• [Task to carry out] Reproduce the records that follow exactly as they appear.
BEGIN Data listing
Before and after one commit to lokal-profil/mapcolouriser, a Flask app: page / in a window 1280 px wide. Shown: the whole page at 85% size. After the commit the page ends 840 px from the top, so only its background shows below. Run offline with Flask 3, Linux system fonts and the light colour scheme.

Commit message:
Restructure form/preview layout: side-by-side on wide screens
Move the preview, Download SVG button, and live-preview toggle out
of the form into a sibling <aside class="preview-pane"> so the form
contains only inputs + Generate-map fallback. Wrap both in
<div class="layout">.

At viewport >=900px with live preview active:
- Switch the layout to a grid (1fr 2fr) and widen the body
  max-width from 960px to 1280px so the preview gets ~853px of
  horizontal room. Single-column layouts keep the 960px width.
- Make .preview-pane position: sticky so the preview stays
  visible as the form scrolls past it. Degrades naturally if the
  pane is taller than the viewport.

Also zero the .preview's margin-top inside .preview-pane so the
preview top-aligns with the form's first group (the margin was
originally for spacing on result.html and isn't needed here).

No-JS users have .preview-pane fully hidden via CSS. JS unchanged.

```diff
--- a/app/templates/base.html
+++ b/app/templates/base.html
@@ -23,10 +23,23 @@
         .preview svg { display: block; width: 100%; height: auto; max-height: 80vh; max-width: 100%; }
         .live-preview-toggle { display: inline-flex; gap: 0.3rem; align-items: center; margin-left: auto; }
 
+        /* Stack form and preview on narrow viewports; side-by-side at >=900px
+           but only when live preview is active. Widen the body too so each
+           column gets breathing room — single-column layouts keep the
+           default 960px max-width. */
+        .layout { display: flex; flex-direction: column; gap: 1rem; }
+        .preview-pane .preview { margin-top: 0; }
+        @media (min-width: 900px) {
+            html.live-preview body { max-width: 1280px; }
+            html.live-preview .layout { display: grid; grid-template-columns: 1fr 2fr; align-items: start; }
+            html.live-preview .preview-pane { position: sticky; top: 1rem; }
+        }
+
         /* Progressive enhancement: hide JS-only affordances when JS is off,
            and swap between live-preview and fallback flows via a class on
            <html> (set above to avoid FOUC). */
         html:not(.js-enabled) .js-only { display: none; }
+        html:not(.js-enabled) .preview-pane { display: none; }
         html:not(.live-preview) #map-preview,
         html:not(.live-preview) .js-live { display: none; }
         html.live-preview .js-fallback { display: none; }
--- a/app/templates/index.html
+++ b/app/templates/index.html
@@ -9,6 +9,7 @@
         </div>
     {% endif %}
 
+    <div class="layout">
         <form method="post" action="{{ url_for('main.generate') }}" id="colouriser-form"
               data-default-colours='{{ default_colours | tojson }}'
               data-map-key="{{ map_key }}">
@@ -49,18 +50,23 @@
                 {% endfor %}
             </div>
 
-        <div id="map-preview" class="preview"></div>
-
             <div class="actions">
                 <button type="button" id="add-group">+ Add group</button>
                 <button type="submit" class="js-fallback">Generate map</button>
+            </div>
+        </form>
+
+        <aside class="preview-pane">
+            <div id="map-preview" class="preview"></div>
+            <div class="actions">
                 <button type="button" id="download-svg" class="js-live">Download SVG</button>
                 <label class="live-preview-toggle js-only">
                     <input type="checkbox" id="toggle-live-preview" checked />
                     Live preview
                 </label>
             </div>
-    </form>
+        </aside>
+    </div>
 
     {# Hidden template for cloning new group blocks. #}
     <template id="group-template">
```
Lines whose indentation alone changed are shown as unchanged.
END Data listing
• [Solution]
Before and after one commit to lokal-profil/mapcolouriser, a Flask app: page / in a window 1280 px wide. Shown: the whole page at 85% size. After the commit the page ends 840 px from the top, so only its background shows below. Run offline with Flask 3, Linux system fonts and the light colour scheme.

Commit message:
Restructure form/preview layout: side-by-side on wide screens
Move the preview, Download SVG button, and live-preview toggle out
of the form into a sibling <aside class="preview-pane"> so the form
contains only inputs + Generate-map fallback. Wrap both in
<div class="layout">.

At viewport >=900px with live preview active:
- Switch the layout to a grid (1fr 2fr) and widen the body
  max-width from 960px to 1280px so the preview gets ~853px of
  horizontal room. Single-column layouts keep the 960px width.
- Make .preview-pane position: sticky so the preview stays
  visible as the form scrolls past it. Degrades naturally if the
  pane is taller than the viewport.

Also zero the .preview's margin-top inside .preview-pane so the
preview top-aligns with the form's first group (the margin was
originally for spacing on result.html and isn't needed here).

No-JS users have .preview-pane fully hidden via CSS. JS unchanged.

```diff
--- a/app/templates/base.html
+++ b/app/templates/base.html
@@ -23,10 +23,23 @@
         .preview svg { display: block; width: 100%; height: auto; max-height: 80vh; max-width: 100%; }
         .live-preview-toggle { display: inline-flex; gap: 0.3rem; align-items: center; margin-left: auto; }
 
+        /* Stack form and preview on narrow viewports; side-by-side at >=900px
+           but only when live preview is active. Widen the body too so each
+           column gets breathing room — single-column layouts keep the
+           default 960px max-width. */
+        .layout { display: flex; flex-direction: column; gap: 1rem; }
+        .preview-pane .preview { margin-top: 0; }
+        @media (min-width: 900px) {
+            html.live-preview body { max-width: 1280px; }
+            html.live-preview .layout { display: grid; grid-template-columns: 1fr 2fr; align-items: start; }
+            html.live-preview .preview-pane { position: sticky; top: 1rem; }
+        }
+
         /* Progressive enhancement: hide JS-only affordances when JS is off,
            and swap between live-preview and fallback flows via a class on
            <html> (set above to avoid FOUC). */
         html:not(.js-enabled) .js-only { display: none; }
+        html:not(.js-enabled) .preview-pane { display: none; }
         html:not(.live-preview) #map-preview,
         html:not(.live-preview) .js-live { display: none; }
         html.live-preview .js-fallback { display: none; }
--- a/app/templates/index.html
+++ b/app/templates/index.html
@@ -9,6 +9,7 @@
         </div>
     {% endif %}
 
+    <div class="layout">
         <form method="post" action="{{ url_for('main.generate') }}" id="colouriser-form"
               data-default-colours='{{ default_colours | tojson }}'
               data-map-key="{{ map_key }}">
@@ -49,18 +50,23 @@
                 {% endfor %}
             </div>
 
-        <div id="map-preview" class="preview"></div>
-
             <div class="actions">
                 <button type="button" id="add-group">+ Add group</button>
                 <button type="submit" class="js-fallback">Generate map</button>
+            </div>
+        </form>
+
+        <aside class="preview-pane">
+            <div id="map-preview" class="preview"></div>
+            <div class="actions">
                 <button type="button" id="download-svg" class="js-live">Download SVG</button>
                 <label class="live-preview-toggle js-only">
                     <input type="checkbox" id="toggle-live-preview" checked />
                     Live preview
                 </label>
             </div>
-    </form>
+        </aside>
+    </div>
 
     {# Hidden template for cloning new group blocks. #}
     <template id="group-template">
```
Lines whose indentation alone changed are shown as unchanged.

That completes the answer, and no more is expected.